Task directions ::
Among the lines of the entries below, count those containing the word "title" and answer with the number only.
[Available data]
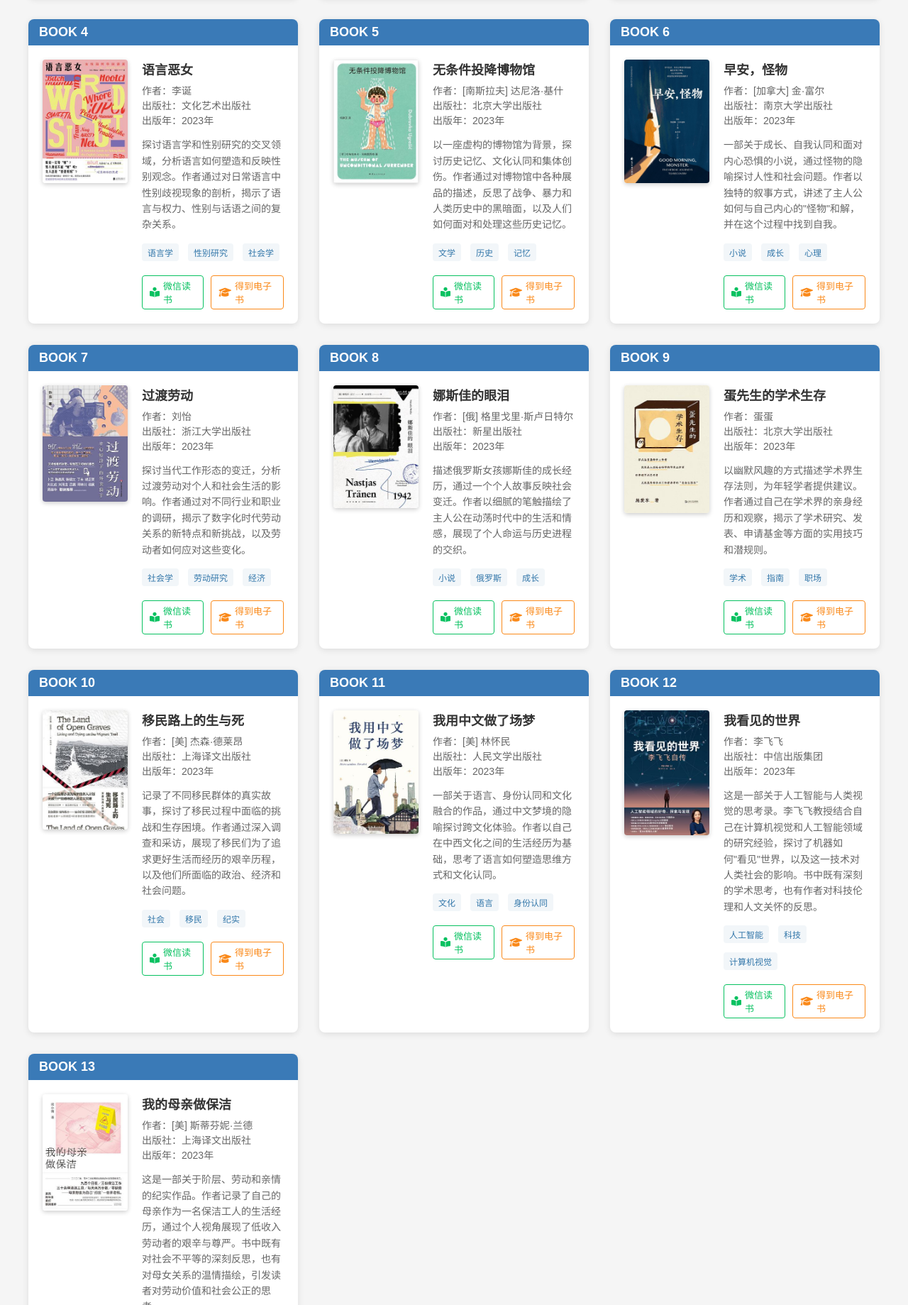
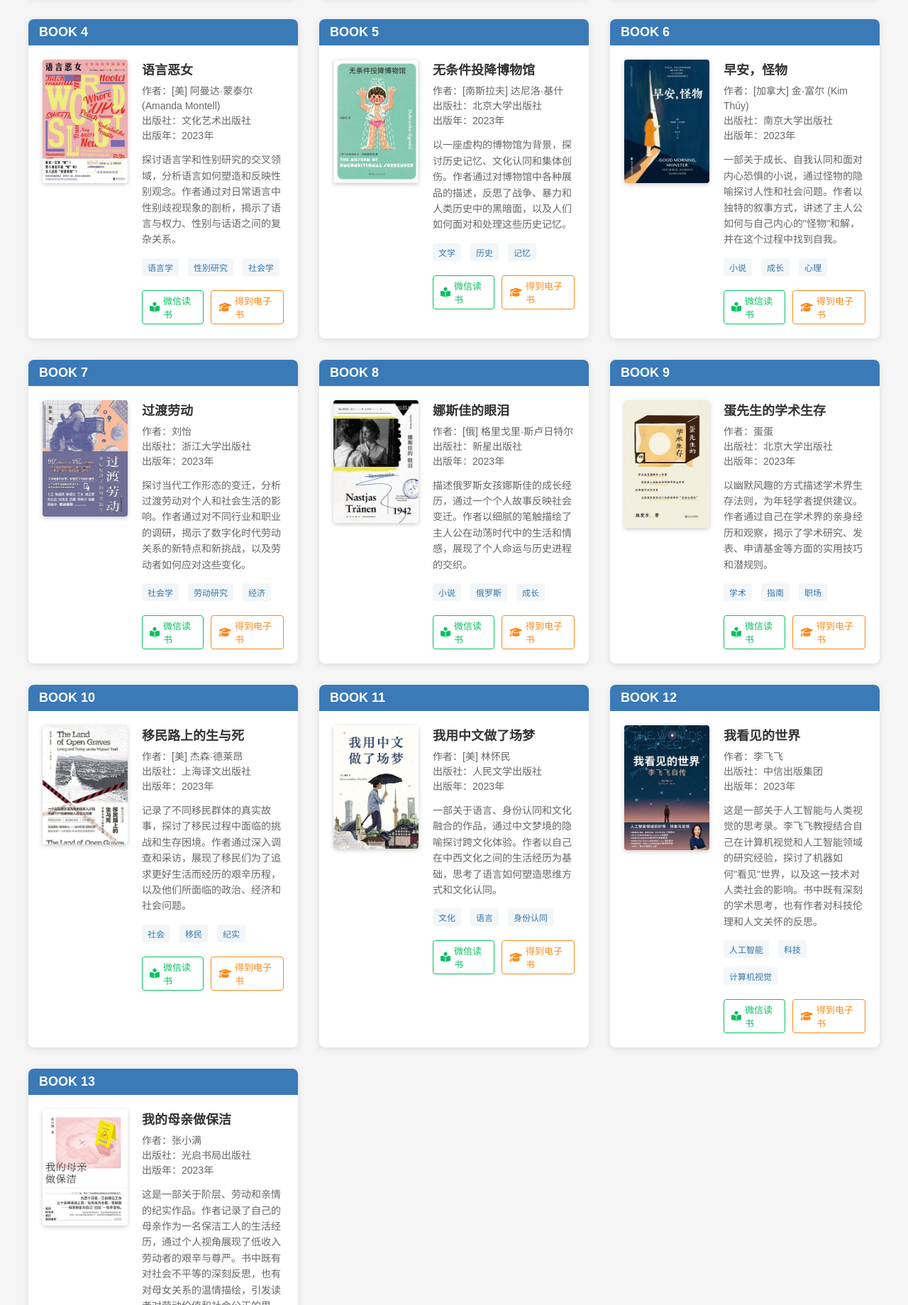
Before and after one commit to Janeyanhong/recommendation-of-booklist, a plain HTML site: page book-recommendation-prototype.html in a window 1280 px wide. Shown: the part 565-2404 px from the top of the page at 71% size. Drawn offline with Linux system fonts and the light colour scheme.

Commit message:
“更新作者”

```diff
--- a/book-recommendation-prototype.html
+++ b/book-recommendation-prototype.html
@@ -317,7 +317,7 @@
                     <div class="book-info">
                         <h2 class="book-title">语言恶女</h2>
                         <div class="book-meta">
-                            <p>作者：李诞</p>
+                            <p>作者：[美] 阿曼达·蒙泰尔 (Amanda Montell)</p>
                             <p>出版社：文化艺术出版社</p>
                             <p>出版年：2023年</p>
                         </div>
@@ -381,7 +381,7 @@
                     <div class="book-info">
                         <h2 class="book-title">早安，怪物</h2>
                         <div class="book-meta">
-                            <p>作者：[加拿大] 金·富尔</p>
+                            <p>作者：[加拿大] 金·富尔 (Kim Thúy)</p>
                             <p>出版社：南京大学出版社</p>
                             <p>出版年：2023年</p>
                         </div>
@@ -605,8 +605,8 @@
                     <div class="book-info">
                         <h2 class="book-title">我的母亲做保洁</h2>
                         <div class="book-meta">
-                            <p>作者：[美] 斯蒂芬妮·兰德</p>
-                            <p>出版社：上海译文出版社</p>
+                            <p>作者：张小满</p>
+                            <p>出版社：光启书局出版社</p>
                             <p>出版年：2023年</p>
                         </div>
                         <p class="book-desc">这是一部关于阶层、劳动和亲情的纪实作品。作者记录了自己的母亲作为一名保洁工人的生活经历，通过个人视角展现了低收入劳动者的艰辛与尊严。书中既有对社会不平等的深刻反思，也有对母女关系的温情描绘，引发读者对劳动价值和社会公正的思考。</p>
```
[/Available data]
Output ::
3